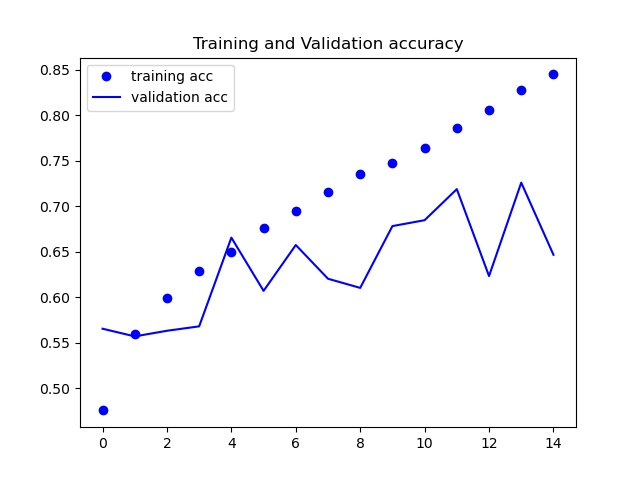
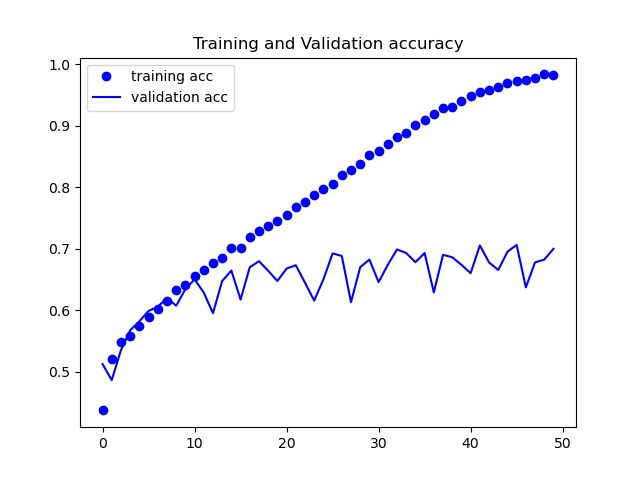
epochs_50 batch-size_32

diff --git a/food_speiceis.py b/food_speiceis.py
@@ -34,7 +34,7 @@ model.compile(loss="categorical_crossentropy",
 
 # モデルの学習
 model = model.fit(x_train,y_train,
-                  epochs=15,batch_size=6,
+                  epochs=15,batch_size=32,
                   validation_data=(x_test,y_test))
 
 # 学習結果表示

PROBLEM TO SOLVE: Whatever pictures the entries contain, omit them, and write the rest out exactly.

ANSWER FOR THIS EXERCISE:
epochs_50 batch-size_32

diff --git a/food_speiceis.py b/food_speiceis.py
@@ -34,7 +34,7 @@ model.compile(loss="categorical_crossentropy",
 
 # モデルの学習
 model = model.fit(x_train,y_train,
-                  epochs=15,batch_size=6,
+                  epochs=15,batch_size=32,
                   validation_data=(x_test,y_test))
 
 # 学習結果表示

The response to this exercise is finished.